*Problem to work on*. Repeat the data that follows in full. Do not include the pictures.

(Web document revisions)

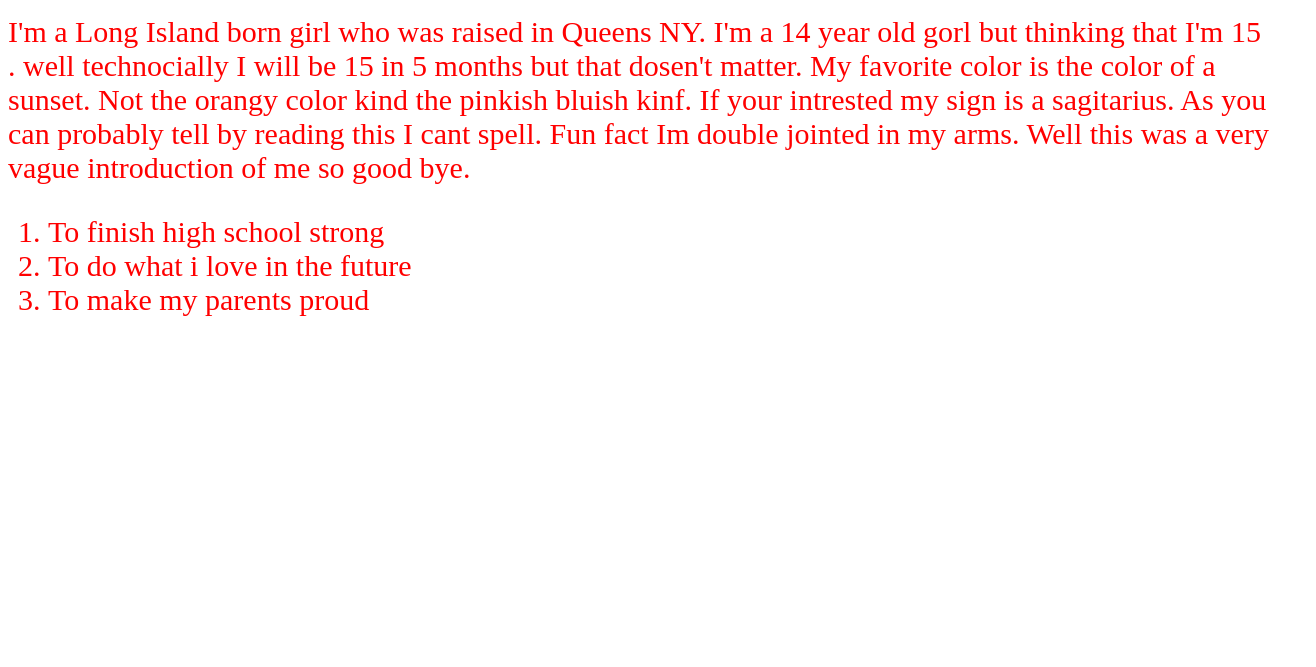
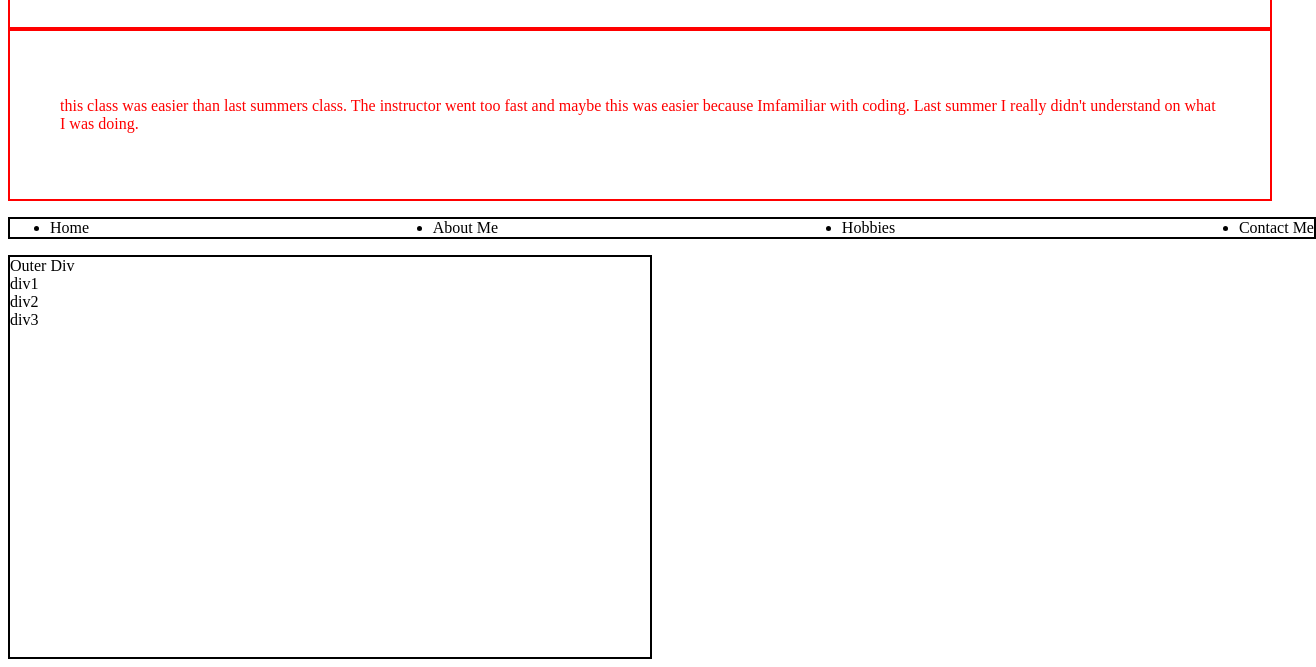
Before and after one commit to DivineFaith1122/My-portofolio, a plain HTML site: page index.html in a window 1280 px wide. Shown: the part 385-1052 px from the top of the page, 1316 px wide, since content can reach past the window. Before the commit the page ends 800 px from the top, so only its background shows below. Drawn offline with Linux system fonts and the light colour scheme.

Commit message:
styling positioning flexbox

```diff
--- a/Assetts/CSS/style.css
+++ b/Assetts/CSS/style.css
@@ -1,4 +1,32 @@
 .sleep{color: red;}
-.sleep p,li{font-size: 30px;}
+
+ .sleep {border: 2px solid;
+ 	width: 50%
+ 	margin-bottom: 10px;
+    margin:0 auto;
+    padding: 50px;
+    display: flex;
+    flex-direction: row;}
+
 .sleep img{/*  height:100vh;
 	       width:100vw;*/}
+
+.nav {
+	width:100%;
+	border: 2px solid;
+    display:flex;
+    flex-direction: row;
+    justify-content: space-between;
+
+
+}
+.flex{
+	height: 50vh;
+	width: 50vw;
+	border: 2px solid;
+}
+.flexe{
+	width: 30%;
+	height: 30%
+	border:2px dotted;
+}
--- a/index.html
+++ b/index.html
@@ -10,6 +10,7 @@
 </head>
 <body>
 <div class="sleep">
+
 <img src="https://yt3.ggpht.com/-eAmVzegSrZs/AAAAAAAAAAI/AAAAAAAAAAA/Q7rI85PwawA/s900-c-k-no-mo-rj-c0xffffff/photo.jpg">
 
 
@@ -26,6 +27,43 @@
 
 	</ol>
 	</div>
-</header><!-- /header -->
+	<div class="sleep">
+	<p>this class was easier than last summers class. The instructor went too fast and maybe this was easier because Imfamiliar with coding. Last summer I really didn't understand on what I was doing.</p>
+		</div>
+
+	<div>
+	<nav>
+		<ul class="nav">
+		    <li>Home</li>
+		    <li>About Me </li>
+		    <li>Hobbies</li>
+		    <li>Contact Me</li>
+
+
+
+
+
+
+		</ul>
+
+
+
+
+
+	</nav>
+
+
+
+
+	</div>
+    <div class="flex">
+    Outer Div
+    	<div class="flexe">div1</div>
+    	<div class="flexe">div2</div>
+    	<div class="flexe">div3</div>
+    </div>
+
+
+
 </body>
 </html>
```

*Response*.
Before and after one commit to DivineFaith1122/My-portofolio, a plain HTML site: page index.html in a window 1280 px wide. Shown: the part 385-1052 px from the top of the page, 1316 px wide, since content can reach past the window. Before the commit the page ends 800 px from the top, so only its background shows below. Drawn offline with Linux system fonts and the light colour scheme.

Commit message:
styling positioning flexbox

```diff
--- a/Assetts/CSS/style.css
+++ b/Assetts/CSS/style.css
@@ -1,4 +1,32 @@
 .sleep{color: red;}
-.sleep p,li{font-size: 30px;}
+
+ .sleep {border: 2px solid;
+ 	width: 50%
+ 	margin-bottom: 10px;
+    margin:0 auto;
+    padding: 50px;
+    display: flex;
+    flex-direction: row;}
+
 .sleep img{/*  height:100vh;
 	       width:100vw;*/}
+
+.nav {
+	width:100%;
+	border: 2px solid;
+    display:flex;
+    flex-direction: row;
+    justify-content: space-between;
+
+
+}
+.flex{
+	height: 50vh;
+	width: 50vw;
+	border: 2px solid;
+}
+.flexe{
+	width: 30%;
+	height: 30%
+	border:2px dotted;
+}
--- a/index.html
+++ b/index.html
@@ -10,6 +10,7 @@
 </head>
 <body>
 <div class="sleep">
+
 <img src="https://yt3.ggpht.com/-eAmVzegSrZs/AAAAAAAAAAI/AAAAAAAAAAA/Q7rI85PwawA/s900-c-k-no-mo-rj-c0xffffff/photo.jpg">
 
 
@@ -26,6 +27,43 @@
 
 	</ol>
 	</div>
-</header><!-- /header -->
+	<div class="sleep">
+	<p>this class was easier than last summers class. The instructor went too fast and maybe this was easier because Imfamiliar with coding. Last summer I really didn't understand on what I was doing.</p>
+		</div>
+
+	<div>
+	<nav>
+		<ul class="nav">
+		    <li>Home</li>
+		    <li>About Me </li>
+		    <li>Hobbies</li>
+		    <li>Contact Me</li>
+
+
+
+
+
+
+		</ul>
+
+
+
+
+
+	</nav>
+
+
+
+
+	</div>
+    <div class="flex">
+    Outer Div
+    	<div class="flexe">div1</div>
+    	<div class="flexe">div2</div>
+    	<div class="flexe">div3</div>
+    </div>
+
+
+
 </body>
 </html>
```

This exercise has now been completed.